The Sabbath has served this purpose since the dawn of time. God Himself was the first to rest after the work of creating the universe, and in doing so He made it a part of His created order. The reason the Sabbath shows up in the Ten Commandments is because the fall of creation (when sin entered the world) made it impossible for us to live perfectly in that created order. Instead of gladly observing the Sabbath, we are tempted to use it to get more done and to work towards worldly success. God established the Sabbath in His law so that we would not forget it. Thus, we have a moral obligation to understand and observe it. In keeping the Sabbath as it was intended– by using it as a time to remember and live out the gospel– the church is strengthened, the needs of the world are addressed, and God is glorified. In sum, the Sabbath plays a crucial role in God’s restorative work.
The Sabbath is therefore a permanent fixture in the “metanarrative” of God’s plan– the overarching story of the Creation, Fall, Redemption, and Restoration of the world. It is critical to God’s design for our lives and for the entire universe.

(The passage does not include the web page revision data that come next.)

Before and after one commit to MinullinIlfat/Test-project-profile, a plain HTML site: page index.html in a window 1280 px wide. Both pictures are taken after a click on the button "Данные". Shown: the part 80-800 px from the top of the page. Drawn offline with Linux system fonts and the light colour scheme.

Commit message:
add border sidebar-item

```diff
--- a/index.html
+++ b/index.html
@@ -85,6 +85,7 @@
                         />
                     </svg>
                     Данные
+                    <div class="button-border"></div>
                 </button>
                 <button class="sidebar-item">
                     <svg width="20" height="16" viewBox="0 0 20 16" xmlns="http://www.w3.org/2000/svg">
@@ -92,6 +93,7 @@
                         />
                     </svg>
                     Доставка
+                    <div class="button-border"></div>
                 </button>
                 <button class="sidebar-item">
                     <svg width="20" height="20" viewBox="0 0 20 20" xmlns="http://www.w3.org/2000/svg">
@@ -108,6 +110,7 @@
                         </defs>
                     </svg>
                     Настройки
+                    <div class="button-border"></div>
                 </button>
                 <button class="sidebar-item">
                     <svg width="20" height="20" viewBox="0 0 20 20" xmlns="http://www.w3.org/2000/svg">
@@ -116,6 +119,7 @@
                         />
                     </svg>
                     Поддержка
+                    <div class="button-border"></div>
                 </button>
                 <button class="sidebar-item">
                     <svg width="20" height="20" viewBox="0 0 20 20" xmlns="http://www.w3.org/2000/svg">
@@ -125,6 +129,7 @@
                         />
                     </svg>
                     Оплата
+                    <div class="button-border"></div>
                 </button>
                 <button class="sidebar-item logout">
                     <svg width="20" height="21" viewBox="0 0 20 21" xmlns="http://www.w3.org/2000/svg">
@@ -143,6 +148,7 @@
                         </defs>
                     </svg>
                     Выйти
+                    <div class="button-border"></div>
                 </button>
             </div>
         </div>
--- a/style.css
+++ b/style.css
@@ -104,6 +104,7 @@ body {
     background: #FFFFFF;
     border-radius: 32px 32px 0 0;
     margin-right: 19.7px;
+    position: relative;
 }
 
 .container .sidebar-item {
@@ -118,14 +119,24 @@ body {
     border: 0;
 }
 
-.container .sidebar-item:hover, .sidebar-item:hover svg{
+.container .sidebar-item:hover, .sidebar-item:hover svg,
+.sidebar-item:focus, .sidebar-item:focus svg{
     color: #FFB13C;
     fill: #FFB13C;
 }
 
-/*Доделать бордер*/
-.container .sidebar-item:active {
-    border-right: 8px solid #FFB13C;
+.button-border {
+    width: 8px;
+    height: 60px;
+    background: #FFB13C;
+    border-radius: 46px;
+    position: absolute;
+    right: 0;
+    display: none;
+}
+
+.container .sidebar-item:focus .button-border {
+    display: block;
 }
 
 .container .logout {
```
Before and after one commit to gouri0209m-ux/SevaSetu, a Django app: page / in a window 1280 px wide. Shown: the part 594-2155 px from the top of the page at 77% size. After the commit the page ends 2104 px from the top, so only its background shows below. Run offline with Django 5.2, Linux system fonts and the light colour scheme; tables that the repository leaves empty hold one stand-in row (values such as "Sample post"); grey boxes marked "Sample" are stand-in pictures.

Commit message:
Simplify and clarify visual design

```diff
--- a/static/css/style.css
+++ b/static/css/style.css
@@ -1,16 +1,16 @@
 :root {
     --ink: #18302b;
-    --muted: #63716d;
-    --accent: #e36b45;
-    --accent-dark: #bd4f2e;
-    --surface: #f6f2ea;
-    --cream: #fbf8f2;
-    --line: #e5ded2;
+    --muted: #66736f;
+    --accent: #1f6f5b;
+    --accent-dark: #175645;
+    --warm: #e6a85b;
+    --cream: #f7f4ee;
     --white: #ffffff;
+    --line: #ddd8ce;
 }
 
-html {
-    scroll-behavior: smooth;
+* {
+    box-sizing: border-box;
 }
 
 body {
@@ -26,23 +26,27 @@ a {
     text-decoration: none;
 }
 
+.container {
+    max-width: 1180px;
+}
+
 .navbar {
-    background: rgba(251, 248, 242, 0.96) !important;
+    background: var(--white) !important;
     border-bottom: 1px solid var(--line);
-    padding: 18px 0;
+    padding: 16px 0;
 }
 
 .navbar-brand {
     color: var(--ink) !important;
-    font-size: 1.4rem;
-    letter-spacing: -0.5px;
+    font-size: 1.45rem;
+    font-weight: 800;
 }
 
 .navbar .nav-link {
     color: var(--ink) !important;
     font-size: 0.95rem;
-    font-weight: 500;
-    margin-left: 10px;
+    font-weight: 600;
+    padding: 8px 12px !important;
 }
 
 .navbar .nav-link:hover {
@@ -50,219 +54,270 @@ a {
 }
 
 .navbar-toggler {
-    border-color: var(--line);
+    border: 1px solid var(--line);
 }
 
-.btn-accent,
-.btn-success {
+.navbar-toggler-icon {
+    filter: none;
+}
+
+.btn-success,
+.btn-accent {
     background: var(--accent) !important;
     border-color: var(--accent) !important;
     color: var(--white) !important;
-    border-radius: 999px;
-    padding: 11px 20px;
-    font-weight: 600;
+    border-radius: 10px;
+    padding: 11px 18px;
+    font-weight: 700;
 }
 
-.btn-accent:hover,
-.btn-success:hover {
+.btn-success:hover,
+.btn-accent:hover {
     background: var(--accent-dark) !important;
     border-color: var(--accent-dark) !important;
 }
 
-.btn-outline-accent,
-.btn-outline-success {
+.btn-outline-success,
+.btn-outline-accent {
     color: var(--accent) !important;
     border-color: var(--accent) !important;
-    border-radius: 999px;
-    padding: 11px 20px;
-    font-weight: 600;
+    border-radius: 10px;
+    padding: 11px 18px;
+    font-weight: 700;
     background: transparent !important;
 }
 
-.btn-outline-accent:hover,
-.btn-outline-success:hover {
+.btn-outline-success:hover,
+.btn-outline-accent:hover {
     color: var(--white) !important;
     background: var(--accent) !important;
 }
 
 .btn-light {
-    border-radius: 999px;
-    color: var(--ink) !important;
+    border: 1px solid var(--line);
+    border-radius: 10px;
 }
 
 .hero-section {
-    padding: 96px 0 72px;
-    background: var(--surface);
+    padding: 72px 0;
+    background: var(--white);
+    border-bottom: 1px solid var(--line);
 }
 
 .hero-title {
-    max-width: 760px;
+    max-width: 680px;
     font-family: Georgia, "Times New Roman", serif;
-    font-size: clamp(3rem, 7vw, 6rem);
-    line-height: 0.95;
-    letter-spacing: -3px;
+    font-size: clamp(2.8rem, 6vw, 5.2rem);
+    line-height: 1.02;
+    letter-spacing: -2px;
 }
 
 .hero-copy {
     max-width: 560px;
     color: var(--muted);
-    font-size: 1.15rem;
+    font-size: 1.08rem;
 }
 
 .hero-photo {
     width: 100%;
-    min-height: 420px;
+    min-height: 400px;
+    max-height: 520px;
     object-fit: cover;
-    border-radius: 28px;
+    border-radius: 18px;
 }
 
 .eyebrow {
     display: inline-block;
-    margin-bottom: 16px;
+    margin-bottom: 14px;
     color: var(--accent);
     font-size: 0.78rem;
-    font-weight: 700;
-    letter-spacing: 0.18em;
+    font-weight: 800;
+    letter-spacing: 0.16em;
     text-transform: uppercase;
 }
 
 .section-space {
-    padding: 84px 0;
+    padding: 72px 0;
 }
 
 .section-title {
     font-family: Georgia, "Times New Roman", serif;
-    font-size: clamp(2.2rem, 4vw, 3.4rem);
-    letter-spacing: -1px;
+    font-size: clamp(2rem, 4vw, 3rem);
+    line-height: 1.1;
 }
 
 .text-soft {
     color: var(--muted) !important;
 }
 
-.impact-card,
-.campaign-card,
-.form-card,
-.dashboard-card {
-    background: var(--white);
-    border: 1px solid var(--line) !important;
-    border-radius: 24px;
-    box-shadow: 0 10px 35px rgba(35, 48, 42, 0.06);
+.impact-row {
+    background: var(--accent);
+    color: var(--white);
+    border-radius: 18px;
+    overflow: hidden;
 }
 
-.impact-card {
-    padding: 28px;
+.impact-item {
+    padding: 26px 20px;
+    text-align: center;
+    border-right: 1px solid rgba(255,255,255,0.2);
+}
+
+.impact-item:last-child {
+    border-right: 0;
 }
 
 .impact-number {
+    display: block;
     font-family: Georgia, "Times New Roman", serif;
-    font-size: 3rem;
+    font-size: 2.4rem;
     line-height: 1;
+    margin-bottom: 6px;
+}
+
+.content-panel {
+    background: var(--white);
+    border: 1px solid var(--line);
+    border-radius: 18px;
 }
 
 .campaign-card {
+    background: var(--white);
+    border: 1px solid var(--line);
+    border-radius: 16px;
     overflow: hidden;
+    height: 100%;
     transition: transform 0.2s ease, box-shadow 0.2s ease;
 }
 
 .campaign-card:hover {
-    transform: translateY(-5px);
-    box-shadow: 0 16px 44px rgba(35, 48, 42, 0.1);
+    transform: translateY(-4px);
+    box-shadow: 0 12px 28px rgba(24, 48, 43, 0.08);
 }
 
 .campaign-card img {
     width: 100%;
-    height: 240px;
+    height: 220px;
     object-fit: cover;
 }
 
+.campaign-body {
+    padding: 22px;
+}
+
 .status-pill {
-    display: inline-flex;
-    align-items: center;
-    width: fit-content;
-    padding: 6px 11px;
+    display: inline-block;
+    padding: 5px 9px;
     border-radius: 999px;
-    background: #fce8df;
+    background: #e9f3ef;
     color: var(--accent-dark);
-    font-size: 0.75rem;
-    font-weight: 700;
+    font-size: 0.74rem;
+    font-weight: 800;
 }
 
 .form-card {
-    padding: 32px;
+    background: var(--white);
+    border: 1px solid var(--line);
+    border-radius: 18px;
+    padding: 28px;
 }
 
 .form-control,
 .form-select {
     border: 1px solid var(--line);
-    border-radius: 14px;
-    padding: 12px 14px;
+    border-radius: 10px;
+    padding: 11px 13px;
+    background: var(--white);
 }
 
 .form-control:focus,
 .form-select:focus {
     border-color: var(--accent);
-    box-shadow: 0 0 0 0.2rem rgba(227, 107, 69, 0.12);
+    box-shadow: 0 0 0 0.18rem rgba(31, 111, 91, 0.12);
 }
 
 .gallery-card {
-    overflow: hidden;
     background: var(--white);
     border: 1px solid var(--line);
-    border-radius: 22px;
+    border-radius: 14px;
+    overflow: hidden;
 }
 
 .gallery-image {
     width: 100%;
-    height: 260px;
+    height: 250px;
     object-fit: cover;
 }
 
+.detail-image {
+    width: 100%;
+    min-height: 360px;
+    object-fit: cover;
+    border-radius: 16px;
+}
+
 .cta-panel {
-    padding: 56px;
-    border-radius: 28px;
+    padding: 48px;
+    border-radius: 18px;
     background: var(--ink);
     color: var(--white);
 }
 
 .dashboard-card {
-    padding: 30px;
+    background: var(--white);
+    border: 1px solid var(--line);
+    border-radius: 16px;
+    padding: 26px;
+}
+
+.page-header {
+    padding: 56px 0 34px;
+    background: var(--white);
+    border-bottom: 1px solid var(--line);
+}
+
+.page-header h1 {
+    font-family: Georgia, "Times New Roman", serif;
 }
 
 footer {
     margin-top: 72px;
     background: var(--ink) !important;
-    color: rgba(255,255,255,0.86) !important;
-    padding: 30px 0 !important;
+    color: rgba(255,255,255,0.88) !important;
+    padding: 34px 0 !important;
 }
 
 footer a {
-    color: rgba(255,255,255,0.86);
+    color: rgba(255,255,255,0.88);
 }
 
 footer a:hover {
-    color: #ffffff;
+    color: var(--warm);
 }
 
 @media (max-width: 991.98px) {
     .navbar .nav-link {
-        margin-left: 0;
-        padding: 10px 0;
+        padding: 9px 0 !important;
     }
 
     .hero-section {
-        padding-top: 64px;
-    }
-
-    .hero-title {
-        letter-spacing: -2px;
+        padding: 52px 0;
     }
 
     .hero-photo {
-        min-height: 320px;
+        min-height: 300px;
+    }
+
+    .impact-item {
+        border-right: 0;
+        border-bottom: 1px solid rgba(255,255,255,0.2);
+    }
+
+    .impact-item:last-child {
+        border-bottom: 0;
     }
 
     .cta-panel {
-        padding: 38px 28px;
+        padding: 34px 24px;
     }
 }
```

It is likely because of this importance that the Sabbath became a cause for legalism in the lives of the Pharisees in Matthew 12. In their efforts to observe a commandment of such significance, the religious leaders of Jesus’ time went overboard, shaming those who did not follow the commandment literally. Their legalism changed the Sabbath into a time of judgment and self-righteousness rather than a time of rest in God’s grace.
How, then, should we modern day believers observe the Sabbath? Clearly, the fourth commandment is not one to be taken lightly, nor treated legalistically. Both extremes– apathy and legalism– are not what God intended. In my time as a freshman at Harvard, this question has nagged me every weekend. And while I am still figuring out how it will look in my weekly life, I believe that God wants me to embrace the spirit of the law, or His wider purpose and motivation for creating the Sabbath in the first place. It is a law that was created for our good and His glory, and so it will look different depending on the individual. Observance doesn’t have to be on Sunday, nor does it mean we can’t do any work at all. It simply means that we do exactly what Jesus demonstrates in Matthew 12:1-30– that we relax with the purpose of remembering the eternal rest we have in Christ and that we set apart time to love and do good. This Lent, let us seek to better understand and observe the Sabbath. For while the week’s looming deadlines may seem more pressing than an old commandment written in stone, true Sabbath rest leads to rewards that are invaluable, even eternal.
Ana Yee ’21 is a freshman in Hollis Hall.